* [TASK STATEMENT]: Some lines in the data below hold the string "README". Report how many, as a bare number.

Content starts

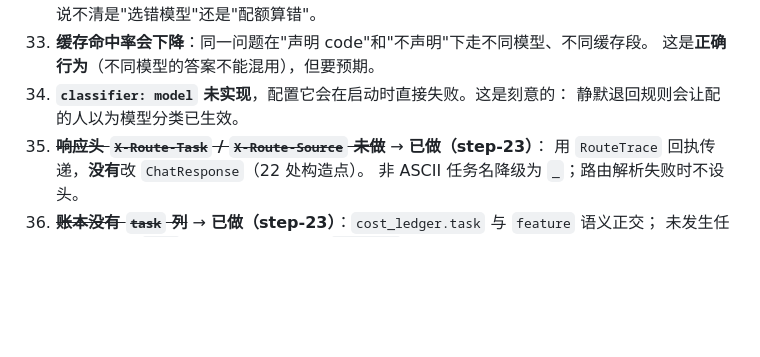
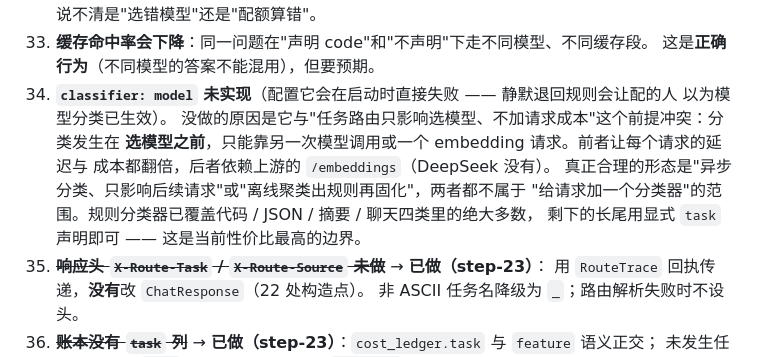
Before and after one commit to clivena/llm-gateway, a Markdown page: README.md, the part around the change. GitHub-like rendering; blank space fills up the shorter version.

Commit message:
docs: 把 classifier: model 未实现从'欠账'写成明确取舍
它不是漏做，而是与'任务路由只影响选模型、不增加请求成本'这个前提冲突：
分类发生在选模型之前，只能靠额外的模型调用或 embedding 请求 ——
前者让每个请求的延迟与成本翻倍，后者依赖上游 /embeddings（DeepSeek 没有）。

真正合理的形态是异步分类或离线聚类出规则，都不属于'给请求加分类器'的范围。
规则分类器覆盖四类主要任务中的绝大多数，长尾用显式 task 声明即可。

```diff
--- a/README.md
+++ b/README.md
@@ -749,8 +749,14 @@ A2 / B5 的"外部来源"是真的：脚本用 UDP connect 拿本机局域网地
     排查时说不清是"选错模型"还是"配额算错"。
 33. **缓存命中率会下降**：同一问题在"声明 code"和"不声明"下走不同模型、不同缓存段。
     这是**正确行为**（不同模型的答案不能混用），但要预期。
-34. **`classifier: model` 未实现**，配置它会在启动时直接失败。这是刻意的：
-    静默退回规则会让配的人以为模型分类已生效。
+34. **`classifier: model` 未实现**（配置它会在启动时直接失败 —— 静默退回规则会让配的人
+    以为模型分类已生效）。
+    没做的原因是它与"任务路由只影响选模型、不加请求成本"这个前提冲突：分类发生在
+    **选模型之前**，只能靠另一次模型调用或一个 embedding 请求。前者让每个请求的延迟与
+    成本都翻倍，后者依赖上游的 `/embeddings`（DeepSeek 没有）。
+    真正合理的形态是"异步分类、只影响后续请求"或"离线聚类出规则再固化"，两者都不属于
+    "给请求加一个分类器"的范围。规则分类器已覆盖代码 / JSON / 摘要 / 聊天四类里的绝大多数，
+    剩下的长尾用显式 `task` 声明即可 —— 这是当前性价比最高的边界。
 35. ~~**响应头 `X-Route-Task` / `X-Route-Source` 未做**~~ → **已做（step-23）**：
     用 `RouteTrace` 回执传递，**没有**改 `ChatResponse`（22 处构造点）。
     非 ASCII 任务名降级为 `_`；路由解析失败时不设头。
```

Content ends

* [ANSWER BELOW]: 3